Provided records —
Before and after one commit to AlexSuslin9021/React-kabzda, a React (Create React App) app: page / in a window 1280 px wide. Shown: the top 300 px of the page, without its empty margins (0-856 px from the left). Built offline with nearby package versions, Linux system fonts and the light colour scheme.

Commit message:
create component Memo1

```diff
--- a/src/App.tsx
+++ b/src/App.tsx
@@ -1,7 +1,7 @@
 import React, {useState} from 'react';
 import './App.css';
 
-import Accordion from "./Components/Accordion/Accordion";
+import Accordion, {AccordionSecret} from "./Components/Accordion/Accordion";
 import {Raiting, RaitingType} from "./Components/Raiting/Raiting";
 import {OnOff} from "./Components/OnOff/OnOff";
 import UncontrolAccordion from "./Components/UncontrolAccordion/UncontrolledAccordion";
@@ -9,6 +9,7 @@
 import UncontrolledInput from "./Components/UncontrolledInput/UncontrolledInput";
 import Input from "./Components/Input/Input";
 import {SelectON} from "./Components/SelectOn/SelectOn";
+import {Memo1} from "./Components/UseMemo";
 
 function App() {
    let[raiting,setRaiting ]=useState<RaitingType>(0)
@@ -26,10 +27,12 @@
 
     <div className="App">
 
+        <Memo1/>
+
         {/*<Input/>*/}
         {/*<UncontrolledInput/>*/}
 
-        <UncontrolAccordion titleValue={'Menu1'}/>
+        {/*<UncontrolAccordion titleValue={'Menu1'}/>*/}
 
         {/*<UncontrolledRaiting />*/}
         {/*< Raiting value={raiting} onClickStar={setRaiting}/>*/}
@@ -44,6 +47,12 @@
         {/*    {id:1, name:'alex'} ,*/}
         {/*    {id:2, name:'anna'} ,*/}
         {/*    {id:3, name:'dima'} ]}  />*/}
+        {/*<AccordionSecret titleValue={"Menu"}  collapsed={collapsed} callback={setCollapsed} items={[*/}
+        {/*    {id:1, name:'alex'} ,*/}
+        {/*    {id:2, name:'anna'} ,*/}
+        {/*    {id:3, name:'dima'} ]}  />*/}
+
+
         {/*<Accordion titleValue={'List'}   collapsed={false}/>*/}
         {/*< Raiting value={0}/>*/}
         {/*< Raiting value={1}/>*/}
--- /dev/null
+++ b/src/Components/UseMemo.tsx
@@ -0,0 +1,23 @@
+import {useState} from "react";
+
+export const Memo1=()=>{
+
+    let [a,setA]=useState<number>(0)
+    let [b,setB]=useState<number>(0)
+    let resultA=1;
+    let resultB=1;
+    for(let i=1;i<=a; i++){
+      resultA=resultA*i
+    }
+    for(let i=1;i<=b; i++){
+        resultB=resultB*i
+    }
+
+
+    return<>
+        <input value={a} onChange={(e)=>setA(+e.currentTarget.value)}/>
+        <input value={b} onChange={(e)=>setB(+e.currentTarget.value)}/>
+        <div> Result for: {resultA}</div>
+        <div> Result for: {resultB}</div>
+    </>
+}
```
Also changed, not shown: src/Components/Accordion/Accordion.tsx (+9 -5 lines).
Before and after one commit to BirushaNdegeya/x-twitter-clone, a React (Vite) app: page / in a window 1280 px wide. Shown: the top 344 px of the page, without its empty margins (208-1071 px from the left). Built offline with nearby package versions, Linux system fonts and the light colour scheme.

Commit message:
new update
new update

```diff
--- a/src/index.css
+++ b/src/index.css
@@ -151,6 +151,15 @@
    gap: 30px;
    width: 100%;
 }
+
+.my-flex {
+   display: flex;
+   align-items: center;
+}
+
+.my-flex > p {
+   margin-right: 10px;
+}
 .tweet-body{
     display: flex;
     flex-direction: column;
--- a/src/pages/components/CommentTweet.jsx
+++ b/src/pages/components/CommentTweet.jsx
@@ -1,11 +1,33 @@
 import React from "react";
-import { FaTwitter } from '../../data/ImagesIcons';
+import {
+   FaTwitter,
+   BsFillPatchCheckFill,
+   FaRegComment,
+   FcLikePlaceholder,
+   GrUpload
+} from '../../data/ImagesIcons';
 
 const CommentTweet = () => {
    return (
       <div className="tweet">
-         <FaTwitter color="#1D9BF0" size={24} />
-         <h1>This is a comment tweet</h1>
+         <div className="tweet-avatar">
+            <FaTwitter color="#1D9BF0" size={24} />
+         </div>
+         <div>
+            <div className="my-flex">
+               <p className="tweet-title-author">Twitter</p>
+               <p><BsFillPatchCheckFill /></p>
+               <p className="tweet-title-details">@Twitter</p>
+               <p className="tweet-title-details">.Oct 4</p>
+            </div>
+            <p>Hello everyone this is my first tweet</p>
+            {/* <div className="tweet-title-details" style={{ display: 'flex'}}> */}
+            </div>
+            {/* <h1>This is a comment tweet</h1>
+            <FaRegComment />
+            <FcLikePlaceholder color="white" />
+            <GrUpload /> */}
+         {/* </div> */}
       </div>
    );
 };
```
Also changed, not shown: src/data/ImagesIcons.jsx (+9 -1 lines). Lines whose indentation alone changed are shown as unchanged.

Your objective — All entries must come back exactly as they were written.

Your response —
Before and after one commit to AlexSuslin9021/React-kabzda, a React (Create React App) app: page / in a window 1280 px wide. Shown: the top 300 px of the page, without its empty margins (0-856 px from the left). Built offline with nearby package versions, Linux system fonts and the light colour scheme.

Commit message:
create component Memo1

```diff
--- a/src/App.tsx
+++ b/src/App.tsx
@@ -1,7 +1,7 @@
 import React, {useState} from 'react';
 import './App.css';
 
-import Accordion from "./Components/Accordion/Accordion";
+import Accordion, {AccordionSecret} from "./Components/Accordion/Accordion";
 import {Raiting, RaitingType} from "./Components/Raiting/Raiting";
 import {OnOff} from "./Components/OnOff/OnOff";
 import UncontrolAccordion from "./Components/UncontrolAccordion/UncontrolledAccordion";
@@ -9,6 +9,7 @@
 import UncontrolledInput from "./Components/UncontrolledInput/UncontrolledInput";
 import Input from "./Components/Input/Input";
 import {SelectON} from "./Components/SelectOn/SelectOn";
+import {Memo1} from "./Components/UseMemo";
 
 function App() {
    let[raiting,setRaiting ]=useState<RaitingType>(0)
@@ -26,10 +27,12 @@
 
     <div className="App">
 
+        <Memo1/>
+
         {/*<Input/>*/}
         {/*<UncontrolledInput/>*/}
 
-        <UncontrolAccordion titleValue={'Menu1'}/>
+        {/*<UncontrolAccordion titleValue={'Menu1'}/>*/}
 
         {/*<UncontrolledRaiting />*/}
         {/*< Raiting value={raiting} onClickStar={setRaiting}/>*/}
@@ -44,6 +47,12 @@
         {/*    {id:1, name:'alex'} ,*/}
         {/*    {id:2, name:'anna'} ,*/}
         {/*    {id:3, name:'dima'} ]}  />*/}
+        {/*<AccordionSecret titleValue={"Menu"}  collapsed={collapsed} callback={setCollapsed} items={[*/}
+        {/*    {id:1, name:'alex'} ,*/}
+        {/*    {id:2, name:'anna'} ,*/}
+        {/*    {id:3, name:'dima'} ]}  />*/}
+
+
         {/*<Accordion titleValue={'List'}   collapsed={false}/>*/}
         {/*< Raiting value={0}/>*/}
         {/*< Raiting value={1}/>*/}
--- /dev/null
+++ b/src/Components/UseMemo.tsx
@@ -0,0 +1,23 @@
+import {useState} from "react";
+
+export const Memo1=()=>{
+
+    let [a,setA]=useState<number>(0)
+    let [b,setB]=useState<number>(0)
+    let resultA=1;
+    let resultB=1;
+    for(let i=1;i<=a; i++){
+      resultA=resultA*i
+    }
+    for(let i=1;i<=b; i++){
+        resultB=resultB*i
+    }
+
+
+    return<>
+        <input value={a} onChange={(e)=>setA(+e.currentTarget.value)}/>
+        <input value={b} onChange={(e)=>setB(+e.currentTarget.value)}/>
+        <div> Result for: {resultA}</div>
+        <div> Result for: {resultB}</div>
+    </>
+}
```
Also changed, not shown: src/Components/Accordion/Accordion.tsx (+9 -5 lines).
Before and after one commit to BirushaNdegeya/x-twitter-clone, a React (Vite) app: page / in a window 1280 px wide. Shown: the top 344 px of the page, without its empty margins (208-1071 px from the left). Built offline with nearby package versions, Linux system fonts and the light colour scheme.

Commit message:
new update
new update

```diff
--- a/src/index.css
+++ b/src/index.css
@@ -151,6 +151,15 @@
    gap: 30px;
    width: 100%;
 }
+
+.my-flex {
+   display: flex;
+   align-items: center;
+}
+
+.my-flex > p {
+   margin-right: 10px;
+}
 .tweet-body{
     display: flex;
     flex-direction: column;
--- a/src/pages/components/CommentTweet.jsx
+++ b/src/pages/components/CommentTweet.jsx
@@ -1,11 +1,33 @@
 import React from "react";
-import { FaTwitter } from '../../data/ImagesIcons';
+import {
+   FaTwitter,
+   BsFillPatchCheckFill,
+   FaRegComment,
+   FcLikePlaceholder,
+   GrUpload
+} from '../../data/ImagesIcons';
 
 const CommentTweet = () => {
    return (
       <div className="tweet">
-         <FaTwitter color="#1D9BF0" size={24} />
-         <h1>This is a comment tweet</h1>
+         <div className="tweet-avatar">
+            <FaTwitter color="#1D9BF0" size={24} />
+         </div>
+         <div>
+            <div className="my-flex">
+               <p className="tweet-title-author">Twitter</p>
+               <p><BsFillPatchCheckFill /></p>
+               <p className="tweet-title-details">@Twitter</p>
+               <p className="tweet-title-details">.Oct 4</p>
+            </div>
+            <p>Hello everyone this is my first tweet</p>
+            {/* <div className="tweet-title-details" style={{ display: 'flex'}}> */}
+            </div>
+            {/* <h1>This is a comment tweet</h1>
+            <FaRegComment />
+            <FcLikePlaceholder color="white" />
+            <GrUpload /> */}
+         {/* </div> */}
       </div>
    );
 };
```
Also changed, not shown: src/data/ImagesIcons.jsx (+9 -1 lines). Lines whose indentation alone changed are shown as unchanged.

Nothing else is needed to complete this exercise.